What makes a good deal in Magic is getting something extra for the same cost as something else:

If we were talking about these creatures on Twitter (I'm @the_stybs!) I'd be using the hashtag #Value. All three of those creatures are what I'd call "spell creatures"—each gives you something extra despite ample existing capability. It's this buy-one-and-get-one-free bargain that makes these kinds of creatures so valuable in Commander.

Getting every last drop possible out of cards feels necessary when you have double or triple the usual number of opponents.

That's part of what you find in Conspiracy, the multiplayer set for drafting you'll see at your local game store this Friday. As an aficionado of Cube (drafting) and Commander (multiplayer), finding a booster pack-sealed set filled with #Value has been exciting for me.
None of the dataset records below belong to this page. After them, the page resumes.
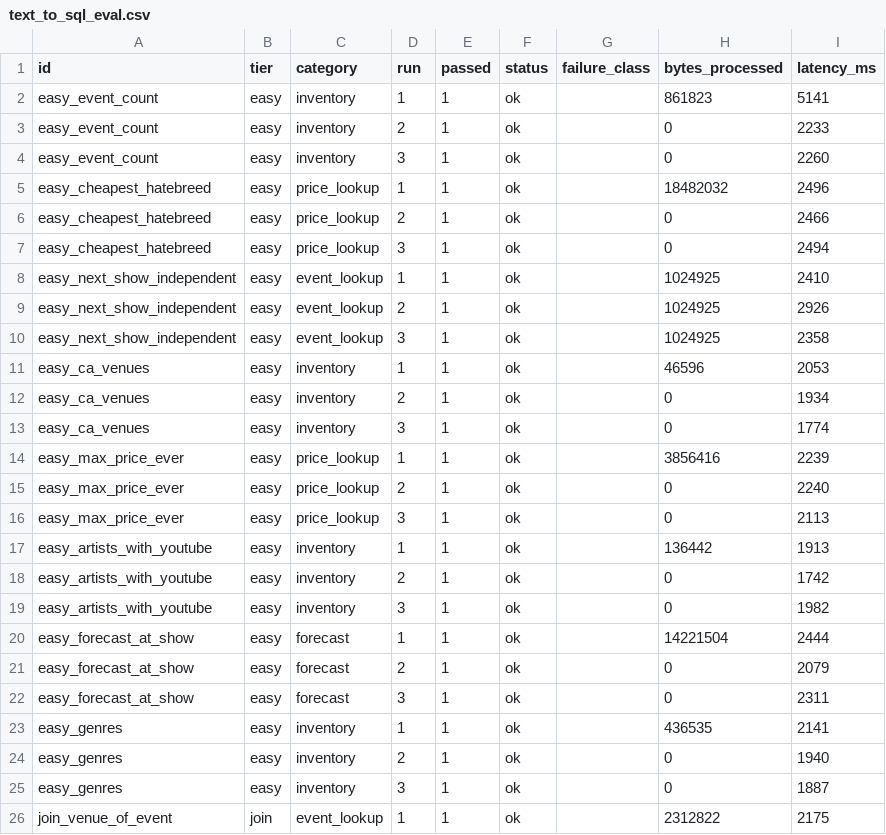
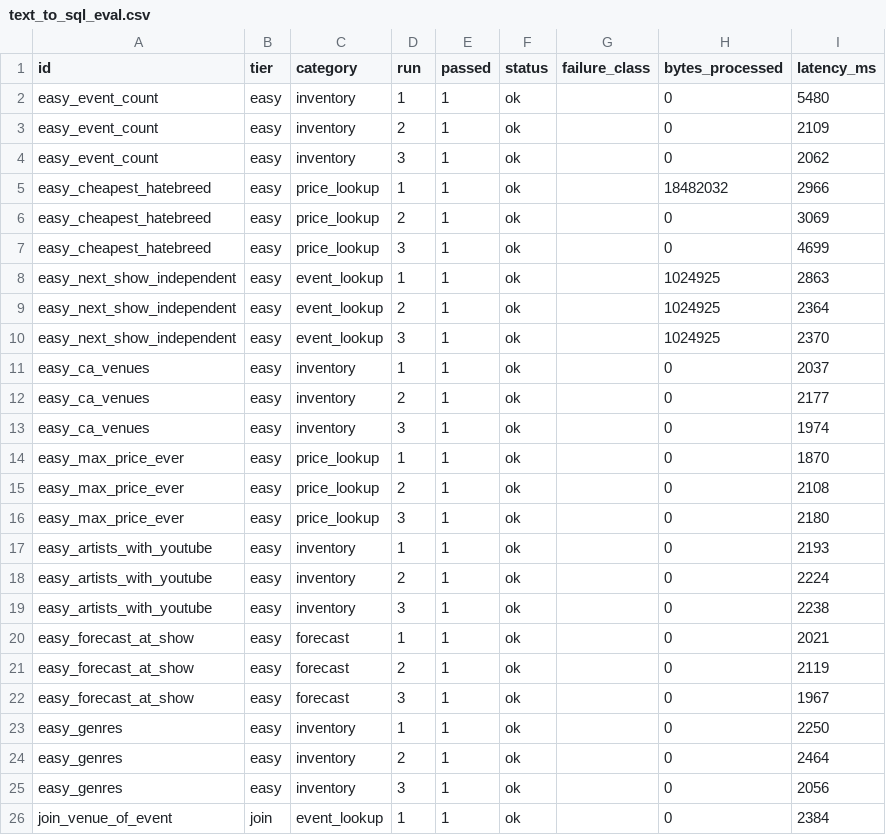
Before and after one commit to nnaderzad/msds683-arch-project, a CSV file: eda/output/text_to_sql_eval.csv, drawn as a sheet; only a part is shown; the diff covers the shown part only.

```diff
--- a/eda/output/text_to_sql_eval.csv
+++ b/eda/output/text_to_sql_eval.csv
@@ -1,26 +1,26 @@
 id,tier,category,run,passed,status,failure_class,bytes_processed,latency_ms
-easy_event_count,easy,inventory,1,1,ok,,861823,5141
-easy_event_count,easy,inventory,2,1,ok,,0,2233
-easy_event_count,easy,inventory,3,1,ok,,0,2260
-easy_cheapest_hatebreed,easy,price_lookup,1,1,ok,,18482032,2496
-easy_cheapest_hatebreed,easy,price_lookup,2,1,ok,,0,2466
-easy_cheapest_hatebreed,easy,price_lookup,3,1,ok,,0,2494
-easy_next_show_independent,easy,event_lookup,1,1,ok,,1024925,2410
-easy_next_show_independent,easy,event_lookup,2,1,ok,,1024925,2926
-easy_next_show_independent,easy,event_lookup,3,1,ok,,1024925,2358
-easy_ca_venues,easy,inventory,1,1,ok,,46596,2053
-easy_ca_venues,easy,inventory,2,1,ok,,0,1934
-easy_ca_venues,easy,inventory,3,1,ok,,0,1774
-easy_max_price_ever,easy,price_lookup,1,1,ok,,3856416,2239
-easy_max_price_ever,easy,price_lookup,2,1,ok,,0,2240
-easy_max_price_ever,easy,price_lookup,3,1,ok,,0,2113
-easy_artists_with_youtube,easy,inventory,1,1,ok,,136442,1913
-easy_artists_with_youtube,easy,inventory,2,1,ok,,0,1742
-easy_artists_with_youtube,easy,inventory,3,1,ok,,0,1982
-easy_forecast_at_show,easy,forecast,1,1,ok,,14221504,2444
-easy_forecast_at_show,easy,forecast,2,1,ok,,0,2079
-easy_forecast_at_show,easy,forecast,3,1,ok,,0,2311
-easy_genres,easy,inventory,1,1,ok,,436535,2141
-easy_genres,easy,inventory,2,1,ok,,0,1940
-easy_genres,easy,inventory,3,1,ok,,0,1887
-join_venue_of_event,join,event_lookup,1,1,ok,,2312822,2175
+easy_event_count,easy,inventory,1,1,ok,,0,5480
+easy_event_count,easy,inventory,2,1,ok,,0,2109
+easy_event_count,easy,inventory,3,1,ok,,0,2062
+easy_cheapest_hatebreed,easy,price_lookup,1,1,ok,,18482032,2966
+easy_cheapest_hatebreed,easy,price_lookup,2,1,ok,,0,3069
+easy_cheapest_hatebreed,easy,price_lookup,3,1,ok,,0,4699
+easy_next_show_independent,easy,event_lookup,1,1,ok,,1024925,2863
+easy_next_show_independent,easy,event_lookup,2,1,ok,,1024925,2364
+easy_next_show_independent,easy,event_lookup,3,1,ok,,1024925,2370
+easy_ca_venues,easy,inventory,1,1,ok,,0,2037
+easy_ca_venues,easy,inventory,2,1,ok,,0,2177
+easy_ca_venues,easy,inventory,3,1,ok,,0,1974
+easy_max_price_ever,easy,price_lookup,1,1,ok,,0,1870
+easy_max_price_ever,easy,price_lookup,2,1,ok,,0,2108
+easy_max_price_ever,easy,price_lookup,3,1,ok,,0,2180
+easy_artists_with_youtube,easy,inventory,1,1,ok,,0,2193
+easy_artists_with_youtube,easy,inventory,2,1,ok,,0,2224
+easy_artists_with_youtube,easy,inventory,3,1,ok,,0,2238
+easy_forecast_at_show,easy,forecast,1,1,ok,,0,2021
+easy_forecast_at_show,easy,forecast,2,1,ok,,0,2119
+easy_forecast_at_show,easy,forecast,3,1,ok,,0,1967
+easy_genres,easy,inventory,1,1,ok,,0,2250
+easy_genres,easy,inventory,2,1,ok,,0,2464
+easy_genres,easy,inventory,3,1,ok,,0,2056
+join_venue_of_event,join,event_lookup,1,1,ok,,0,2384
```
Also changed, not shown: 80 edited cells elsewhere in this file, 3 other files.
Rousing of Souls
Nekusar, the Mindrazer

Creatures that give more are inevitably what fill my piles when building new Commander decks, and it's a clear trend that won't change anytime soon, given the piles that you sent in.
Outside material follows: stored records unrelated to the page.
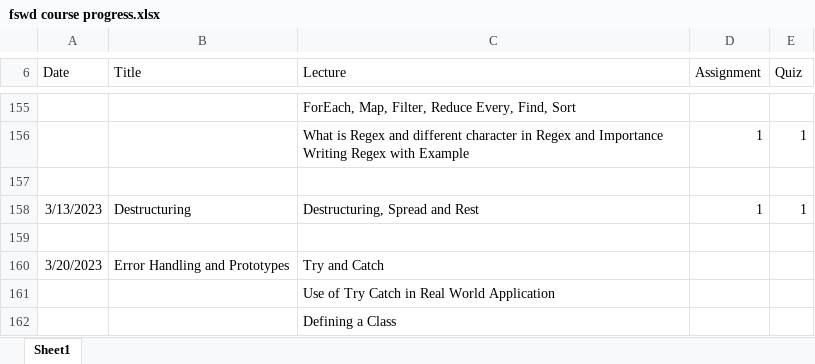
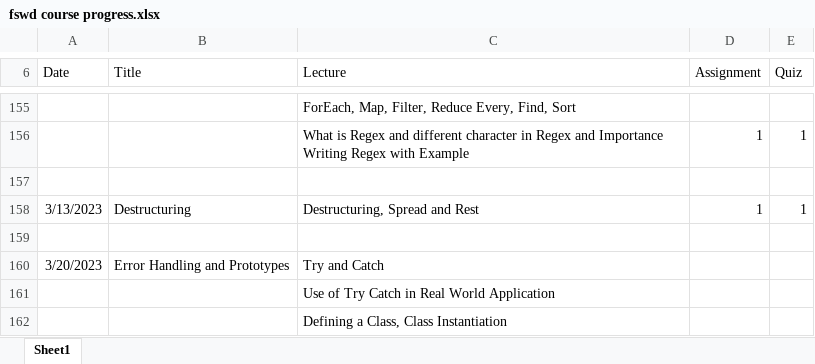
Before and after one commit to pragyesh7753/Web-Development-PW, an Excel workbook: fswd course progress.xlsx, sheet Sheet1, drawn as a sheet; only a part is shown, gaps mark what is left out; values as stored, in another font and other column widths than the file's, no borders; the diff names each change by its address in the sheet, - before the commit and + after, or states it on an @@ line.

```diff
--- a/fswd course progress.xlsx (sheet Sheet1)
+++ b/fswd course progress.xlsx (sheet Sheet1)
-C162 (Lecture): Defining a Class
+C162 (Lecture): Defining a Class, Class Instantiation
```
Also changed, not shown: 45 other files.
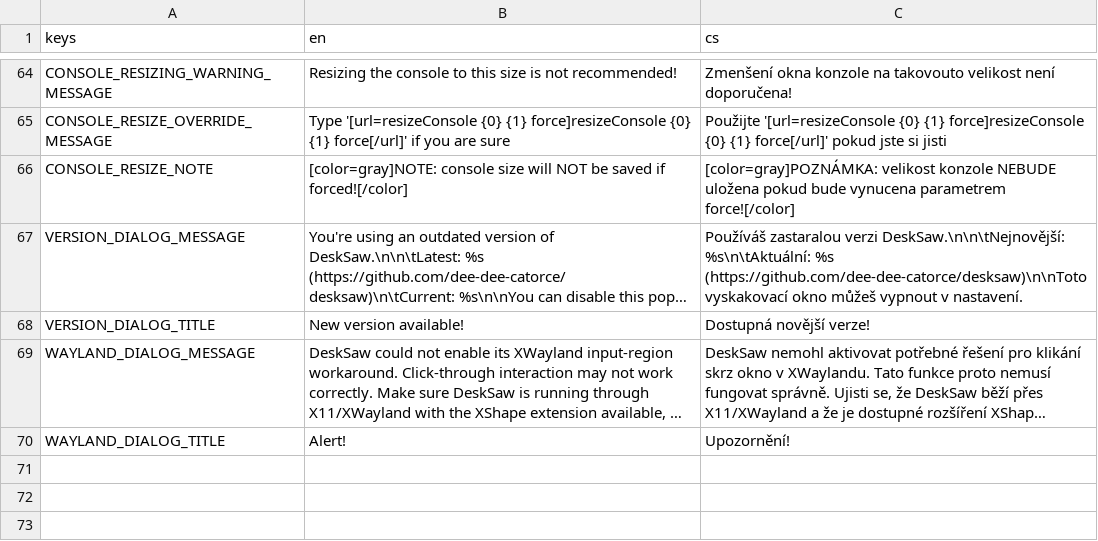
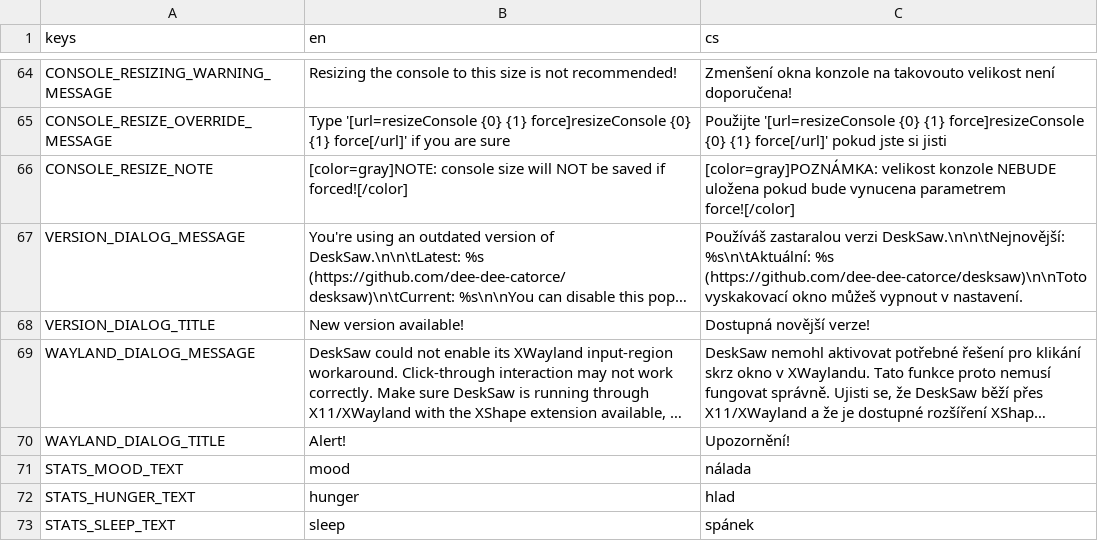
Before and after one commit to ImPetrM/desksaw, a CSV file: localization/localization.csv, drawn as a sheet; only a part is shown, gaps mark what is left out; long unchanged cells end in …; the diff names each change by its address in the sheet, - before the commit and + after, or states it on an @@ line.

Commit message:
Cleanup and localization added

```diff
--- a/localization/localization.csv
+++ b/localization/localization.csv
+row 71: STATS_MOOD_TEXT | mood | nálada
+row 72: STATS_HUNGER_TEXT | hunger | hlad
+row 73: STATS_SLEEP_TEXT | sleep | spánek
```
Also changed, not shown: 4 other files.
"Spell creatures" surely is a fuzzy definition. I don't want to just staple Naturalize to a 2/2 deathtouch body. That's just efficient. I want ridiculous. I want my creatures to be ANY spell I want. That's the foundation of how my Melek, Izzet Paragon deck is built.

Andrew's Melek

99 Cards

Basically, the goal of the deck is to cast as many instants and sorceries as possible. The problem with instants and sorceries is that they go away after you use them, unlike permanents. So my permanents help me get the most out of my instants and sorceries.

The creatures come in many groups. The returners are classic "spell creatures" that recur cards from my graveyard, like Archaeomancer and Charmbreaker Devils. Then there are the duplicators, such as Echo Mage and Djinn Illuminatus, that copy my spells to get more use out of them. Finally, Melek and Galvanoth turn my deck itself into an instant-and-sorcery-slinging-machine.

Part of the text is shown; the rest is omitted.